AI Started a New Storm in Geopolitics 

As the AI market matures, there is a stark realization in public sectors elsewhere that this is America’s AI world.

Photo of AI apps on an iPhone
Photo by Solen Feyissa via Unsplash

Sign up for smart news, insights, and analysis on the biggest financial stories of the day.

You can just picture Sam, Elon, Satya, and Jensen in a Silicon Valley karaoke joint somewhere belting out that ‘80s classic: We are the world. 

While governments try to wrap their heads around how to legislate for the Brave New World the US tech industry has thrust upon them, they’re also jostling to grow domestic AI industries. As the AI market matures, there is a stark realization in public sectors elsewhere that this is America’s AI world — the rest of us just live here.

If You Can’t Beat ‘Em, Incentivize ‘Em

Reining in Big Tech means different things in different countries, of course. In China, the Great Firewall is being maintained, more or less. Starting July 9, developer access to ChatGPT will be cut off in China, and domestic rivals are flocking to fill the Sam Altman vacuum. Slightly further down the sliding scale of governmental control is the European Union, which passed the AI Act in March and recently told Meta to stop scraping people’s Facebook data (oh, Meta!) to train its large language models. But EU member states are keen to set themselves up as an AI hub — especially France, which CNBC reports is vying with ex-EU member the UK to attract AI investment.

Keegan McBride, an adjunct senior fellow at the Center for a New American Security and a lecturer at the Oxford Internet Institute, told The Daily Upside that as states figure out what kind of leash they want to put on AI software, they’re also frantically competing for the industry’s favor:

  • McBride said as states’ public sectors become increasingly digitized — and thereby more dependent on private American companies — the handiest part-way solution is to build data centers on their own turf, where they can exercise a degree of control. “You’re going to see states competing to have data centers within their territories, competing for investments, you’re going to see them engaged in regulatory innovation,” he said.
  • Ultimately, McBride thinks the math doesn’t really really add up. “France has tried to build a sovereign cloud in the past that didn’t work. The economies of scale just don’t match up,” he said.

Crucially, the US is home to the world’s “hyperscalers” — i.e., companies that can build out cloud infrastructure — a market that more or less shakes out as just Amazon, Microsoft, and Google.

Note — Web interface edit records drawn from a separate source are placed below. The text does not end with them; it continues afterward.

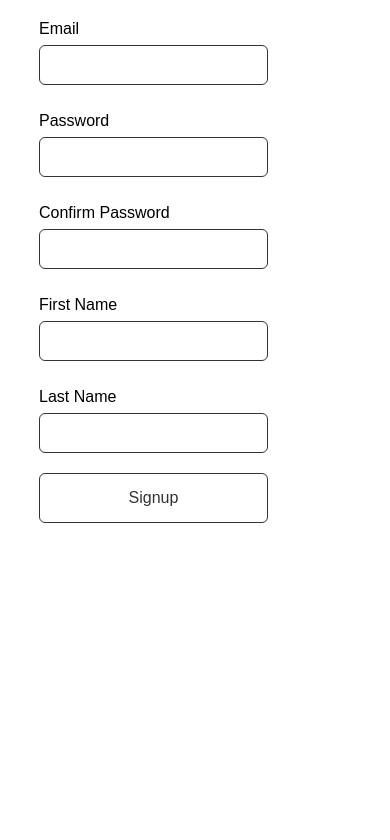
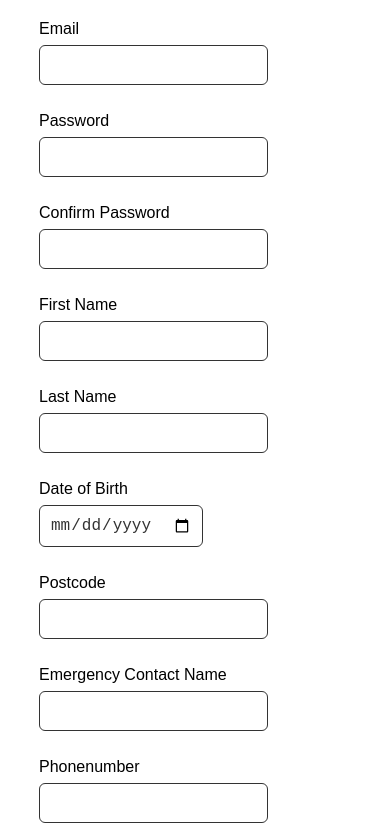
Before and after one commit to BeataTetkowska/ITP-DLLT, a website: page app/views/signup.html in a window 390 px wide. Shown: the part 234-1074 px from the top of the page. Before the commit the page ends 844 px from the top, so only its background shows below. Drawn offline with nearby package versions, Linux system fonts and the light colour scheme.

Commit message:
DLLT-57 Registation update/ DOB, Postcode, Emergencyname, phonenumber

```diff
--- a/app/public/js/signup.js
+++ b/app/public/js/signup.js
@@ -61,6 +61,22 @@ function validateSignUpForm() {
       selector: "#confirmPassword",
       id: "confirmPassword",
     },
+    {
+      selector:"#dateofBirth",
+      id: "#dateofBirth",
+    },
+    {
+      selector: "#postcode",
+      id: "#postcode",
+    },
+    {
+      selector: "#emergencyname",
+      id:  "#emergencyname",
+    },
+    {
+      selector: "#phonenumber",
+      id: "#phonenumber",
+    },
   ];
 
   var formData = validateForm(fields);
--- a/app/views/signup.html
+++ b/app/views/signup.html
@@ -101,6 +101,23 @@
         <input id="lastName" />
       </div>
       <div class="formGroup">
+        <lable for="date">Date of Birth</lable>
+        <input type="date" id="dateofBirth" />
+      </div>
+      <div class="formGroup">
+        <lable for="postcode">Postcode</lable>
+        <input id="postcode" />
+      </div>
+        <div class="formGroup">
+          <lable for="emergencyname">Emergency Contact Name</lable>
+          <input id="emergencyname"/>
+        </div>
+        <div class="formGroup">
+          <lable for="phonenumebr">Phonenumber</lable>
+          <input id="phonenumebr" />
+        </div>
+
+      <div class="formGroup">
         <button id="signup">Signup</button>
       </div>
     </div>
```
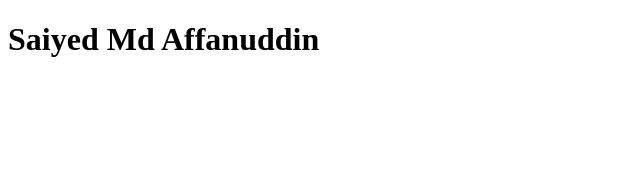
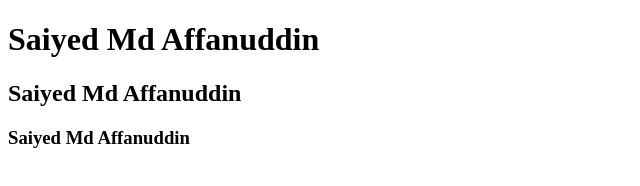
Before and after one commit to iaffn/affan_202326800082_mid2025, a plain HTML site: page index.html in a window 1280 px wide. Shown: the whole page, without its empty margins (0-640 px from the left). Drawn offline with Linux system fonts and the light colour scheme.

Commit message:
first commit

```diff
--- a/index.html
+++ b/index.html
@@ -7,5 +7,7 @@
 </head>
 <body>
     <h1>Saiyed Md Affanuddin</h1>
+    <h2>Saiyed Md Affanuddin</h2>
+    <h3>Saiyed Md Affanuddin</h3>
 </body>
 </html>
```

Taking Sides: In a December 2023 report, Goldman Sachs identified the “geopolitical swing states” for AI development as the UK, the UAE, Israel, Japan, the Netherlands, South Korea, Taiwan, and India. Goldman theorized these states may make alliances with “more powerful states” (read: the US and China) to further their own AI advancement. Right now the US has a head start, with Chinese tech giants like Huawei hampered by US trade restrictions on semiconductors, per The Information.